The Cloud Walker: a lightweight, user-driven exoskeleton for people with Spinal Cord Injuries

“We wanted to make a new type of walking brace for people with spinal cord injuries,” explains Gerwin Smit of the Delft University of Technology (TU Delft). As part of the Convergence programme, Smit teamed up with Rutger Osterthun of the Erasmus Medical Center (Erasmus MC) in Rotterdam to produce ‘The Cloud Walker’ – a light-weight exoskeleton which enables the user to generate their own walking movement without the need for motors.

Smit is a specialist in prosthetics and orthotics at TU Delft’s Department of BioMechanical Engineering, whilst Osterthun is a researcher and specialist in rehabilitation medicine in the field of spinal cord injury (SCI) at the Erasmus MC and Rijndam Rehabilitation Center: “Improving mobility is one of the key issues for people with SCI and this is a very nice way to create opportunities for one group of these people – specifically those with paralysis in the lower body but who still have the use of their arms.”

Different types of walking aids are already available for people in this group says Smit: “At one end of the spectrum is a new type of exoskeleton which uses a lot of motors.

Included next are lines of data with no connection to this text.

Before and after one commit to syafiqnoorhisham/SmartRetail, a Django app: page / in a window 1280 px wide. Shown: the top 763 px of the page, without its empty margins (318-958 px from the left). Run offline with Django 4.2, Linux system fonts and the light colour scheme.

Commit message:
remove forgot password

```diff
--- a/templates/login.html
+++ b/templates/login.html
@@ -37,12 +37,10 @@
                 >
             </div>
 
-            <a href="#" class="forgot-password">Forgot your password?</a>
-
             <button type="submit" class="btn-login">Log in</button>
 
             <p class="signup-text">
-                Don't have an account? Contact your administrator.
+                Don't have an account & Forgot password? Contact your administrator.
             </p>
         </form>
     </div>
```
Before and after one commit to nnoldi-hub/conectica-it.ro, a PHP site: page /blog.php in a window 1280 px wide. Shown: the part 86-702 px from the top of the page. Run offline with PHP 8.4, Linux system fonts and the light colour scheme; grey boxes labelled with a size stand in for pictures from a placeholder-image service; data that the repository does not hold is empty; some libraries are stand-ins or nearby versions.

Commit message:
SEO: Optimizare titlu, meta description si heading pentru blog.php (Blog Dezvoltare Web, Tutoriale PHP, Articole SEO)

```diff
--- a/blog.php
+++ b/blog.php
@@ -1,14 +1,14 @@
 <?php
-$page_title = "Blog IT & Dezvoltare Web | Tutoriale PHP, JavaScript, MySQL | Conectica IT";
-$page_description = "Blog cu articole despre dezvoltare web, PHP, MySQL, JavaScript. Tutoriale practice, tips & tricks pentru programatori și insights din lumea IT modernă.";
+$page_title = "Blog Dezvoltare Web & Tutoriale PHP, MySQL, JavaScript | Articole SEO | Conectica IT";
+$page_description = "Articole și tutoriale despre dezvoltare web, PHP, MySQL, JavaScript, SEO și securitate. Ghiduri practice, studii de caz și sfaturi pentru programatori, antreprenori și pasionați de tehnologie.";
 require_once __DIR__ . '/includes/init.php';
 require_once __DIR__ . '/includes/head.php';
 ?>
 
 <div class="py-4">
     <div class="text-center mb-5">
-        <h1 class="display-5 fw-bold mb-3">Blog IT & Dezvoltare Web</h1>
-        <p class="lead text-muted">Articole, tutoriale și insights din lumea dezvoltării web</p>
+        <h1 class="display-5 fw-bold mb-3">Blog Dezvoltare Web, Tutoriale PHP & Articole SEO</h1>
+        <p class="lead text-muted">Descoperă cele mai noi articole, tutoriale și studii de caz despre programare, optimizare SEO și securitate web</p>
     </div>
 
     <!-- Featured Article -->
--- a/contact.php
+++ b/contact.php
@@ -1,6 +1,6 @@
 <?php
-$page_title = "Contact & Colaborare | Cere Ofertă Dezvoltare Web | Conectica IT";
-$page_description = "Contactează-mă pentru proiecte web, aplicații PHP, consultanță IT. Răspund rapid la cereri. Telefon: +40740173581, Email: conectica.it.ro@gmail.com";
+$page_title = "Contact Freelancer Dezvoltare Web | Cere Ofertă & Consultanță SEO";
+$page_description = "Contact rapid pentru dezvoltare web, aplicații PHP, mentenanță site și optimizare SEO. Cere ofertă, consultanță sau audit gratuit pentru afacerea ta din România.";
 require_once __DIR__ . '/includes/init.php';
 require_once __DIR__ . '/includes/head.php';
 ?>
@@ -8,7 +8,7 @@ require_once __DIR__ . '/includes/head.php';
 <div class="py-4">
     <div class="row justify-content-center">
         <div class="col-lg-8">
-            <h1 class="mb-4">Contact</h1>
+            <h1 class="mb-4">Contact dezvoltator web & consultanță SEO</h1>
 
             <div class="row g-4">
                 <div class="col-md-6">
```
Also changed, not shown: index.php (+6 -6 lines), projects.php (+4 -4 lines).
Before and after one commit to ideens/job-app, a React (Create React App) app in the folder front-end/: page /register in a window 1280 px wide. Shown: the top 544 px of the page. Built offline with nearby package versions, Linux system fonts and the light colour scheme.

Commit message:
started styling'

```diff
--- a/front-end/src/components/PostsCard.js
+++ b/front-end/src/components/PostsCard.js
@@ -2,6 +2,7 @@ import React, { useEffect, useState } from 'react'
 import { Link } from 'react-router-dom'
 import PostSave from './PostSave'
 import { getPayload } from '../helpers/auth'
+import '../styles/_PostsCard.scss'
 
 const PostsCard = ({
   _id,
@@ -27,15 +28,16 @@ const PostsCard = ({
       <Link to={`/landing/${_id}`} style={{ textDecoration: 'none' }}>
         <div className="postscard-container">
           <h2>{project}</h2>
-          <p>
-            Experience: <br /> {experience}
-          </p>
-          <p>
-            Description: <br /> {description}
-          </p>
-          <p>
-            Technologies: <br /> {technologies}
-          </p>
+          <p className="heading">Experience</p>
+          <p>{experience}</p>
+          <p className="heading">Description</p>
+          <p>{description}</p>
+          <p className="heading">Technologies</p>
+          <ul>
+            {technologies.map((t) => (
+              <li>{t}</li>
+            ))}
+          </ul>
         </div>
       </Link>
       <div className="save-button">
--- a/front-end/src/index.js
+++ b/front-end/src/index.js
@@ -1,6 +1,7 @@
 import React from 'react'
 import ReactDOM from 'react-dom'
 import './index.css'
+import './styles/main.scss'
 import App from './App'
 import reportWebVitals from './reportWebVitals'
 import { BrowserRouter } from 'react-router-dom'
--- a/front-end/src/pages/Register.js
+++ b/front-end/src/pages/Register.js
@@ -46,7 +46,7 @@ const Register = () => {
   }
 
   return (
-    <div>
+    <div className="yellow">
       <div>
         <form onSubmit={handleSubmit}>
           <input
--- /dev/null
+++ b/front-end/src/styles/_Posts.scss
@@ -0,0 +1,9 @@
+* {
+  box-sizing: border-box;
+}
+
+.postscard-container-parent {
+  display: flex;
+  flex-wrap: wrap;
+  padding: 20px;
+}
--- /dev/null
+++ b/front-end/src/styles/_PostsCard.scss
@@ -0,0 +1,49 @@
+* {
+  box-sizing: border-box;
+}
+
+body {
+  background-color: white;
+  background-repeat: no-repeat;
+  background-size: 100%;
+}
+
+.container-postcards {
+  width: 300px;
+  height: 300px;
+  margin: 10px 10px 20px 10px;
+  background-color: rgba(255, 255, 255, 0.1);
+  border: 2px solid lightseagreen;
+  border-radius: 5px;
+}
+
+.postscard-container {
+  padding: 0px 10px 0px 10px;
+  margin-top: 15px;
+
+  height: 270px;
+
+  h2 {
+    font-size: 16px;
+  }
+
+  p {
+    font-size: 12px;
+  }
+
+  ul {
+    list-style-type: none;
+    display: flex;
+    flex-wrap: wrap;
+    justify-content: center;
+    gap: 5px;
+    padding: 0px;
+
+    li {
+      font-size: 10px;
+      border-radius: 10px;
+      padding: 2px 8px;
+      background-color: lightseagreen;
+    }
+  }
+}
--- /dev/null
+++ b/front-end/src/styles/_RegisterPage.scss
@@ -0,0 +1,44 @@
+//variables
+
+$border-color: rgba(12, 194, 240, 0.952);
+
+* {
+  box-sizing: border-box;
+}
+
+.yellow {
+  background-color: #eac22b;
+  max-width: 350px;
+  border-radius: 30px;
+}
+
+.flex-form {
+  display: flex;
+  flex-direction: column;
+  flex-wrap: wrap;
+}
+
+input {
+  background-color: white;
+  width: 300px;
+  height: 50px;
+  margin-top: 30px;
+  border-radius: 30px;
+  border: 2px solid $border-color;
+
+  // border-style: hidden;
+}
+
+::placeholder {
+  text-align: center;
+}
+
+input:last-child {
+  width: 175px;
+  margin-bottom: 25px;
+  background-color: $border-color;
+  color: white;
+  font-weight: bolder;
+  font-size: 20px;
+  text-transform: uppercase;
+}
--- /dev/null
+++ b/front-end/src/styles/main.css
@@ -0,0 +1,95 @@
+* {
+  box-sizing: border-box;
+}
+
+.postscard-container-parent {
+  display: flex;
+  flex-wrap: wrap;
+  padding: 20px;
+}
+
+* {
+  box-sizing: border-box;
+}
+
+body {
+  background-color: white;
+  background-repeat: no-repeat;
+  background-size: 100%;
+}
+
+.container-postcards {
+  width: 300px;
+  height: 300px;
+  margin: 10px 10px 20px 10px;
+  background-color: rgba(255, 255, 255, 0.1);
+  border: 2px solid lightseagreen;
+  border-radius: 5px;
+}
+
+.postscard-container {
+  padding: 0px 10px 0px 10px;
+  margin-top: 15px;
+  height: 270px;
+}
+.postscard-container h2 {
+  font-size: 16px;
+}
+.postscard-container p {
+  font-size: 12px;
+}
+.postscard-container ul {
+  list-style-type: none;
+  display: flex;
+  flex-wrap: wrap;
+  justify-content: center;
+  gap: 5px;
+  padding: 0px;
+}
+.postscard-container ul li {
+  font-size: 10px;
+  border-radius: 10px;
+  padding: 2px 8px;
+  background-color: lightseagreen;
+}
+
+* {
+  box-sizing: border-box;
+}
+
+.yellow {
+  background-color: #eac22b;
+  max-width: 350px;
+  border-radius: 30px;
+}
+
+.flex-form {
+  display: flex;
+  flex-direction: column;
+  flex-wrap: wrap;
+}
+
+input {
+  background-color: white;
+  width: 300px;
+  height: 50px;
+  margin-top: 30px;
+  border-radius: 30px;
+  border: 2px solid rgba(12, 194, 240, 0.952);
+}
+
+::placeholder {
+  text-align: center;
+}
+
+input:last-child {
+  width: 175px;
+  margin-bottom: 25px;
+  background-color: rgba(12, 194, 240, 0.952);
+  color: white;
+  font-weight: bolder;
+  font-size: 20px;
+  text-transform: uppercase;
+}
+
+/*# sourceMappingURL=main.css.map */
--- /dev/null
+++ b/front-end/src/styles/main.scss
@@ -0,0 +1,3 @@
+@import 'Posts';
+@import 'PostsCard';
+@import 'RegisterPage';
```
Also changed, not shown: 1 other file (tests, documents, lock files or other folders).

These are nice devices but they’re also expensive and difficult to work with because they’re heavy – around 25 kilos. Then at other end of the scale, you have the mechanical orthosis, which are like leg braces, and these are typically quite rigid. So we wanted to create an orthosis with an elastic coupling between the legs that gives the user more freedom to generate their own walking motion so they don’t need motors.”

Using an existing mechanical orthosis as a basis, they decided to insert springs to create elastic couplings to make the whole brace less rigid – an idea suggested by another member of the team, Master’s student Thomas van Hengel, of TU Delft: “I saw one small mention of this idea of using springs in the literature from about twenty years ago. So we thought it would be worth trying to build on this idea, especially as there have been so many developments in mechanics and materials since then.”

The secret to this new orthosis is the energy storage in the springs says van Hengel: “The older versions had this stiff coupling between the right and the left leg so if the right leg was going forward, flexing, the other leg was extending. But the idea of the Cloud Walker is that when you lift your foot, because the springs are already under tension, the leg goes forward when the weight is lifted off the leg.”
“Using springs, we have so-called Force couplings,” adds Smit, “which gives the user the freedom to choose their motion and move more naturally.”

At around five to seven kilos, the prototype Cloud Walker is certainly lighter than many other types of walking assistance for paraplegics and the upcoming test phase should prove just how easy it is to use. “And compared to previous types of rigid orthosis, which take a lot of energy to move, this one should decrease the energy cost of each movement,” points out Osterthun.

Convergence collaboration
So what has working on a Convergence project brought the researchers? Smit: “We aimed for a smart and affordable solution for a large group of people that can be tailored to the needs of the individual patient. In order to do that, we needed to know both the technical aspects and also the needs of the patients. So Convergence brought these things together.”
And Osterthun: “Actually, it’s been very inspiring because the TU guys think differently from us. Sometimes it’s quite difficult because we have to try and speak each other’s language but the big advantage is that you get much more from working with people in different fields. Really a case of one plus one equals three!

Gerwin Smit
TU Delft

Rutger Ostherthun
Erasmus MC & Rijndam Revalidatie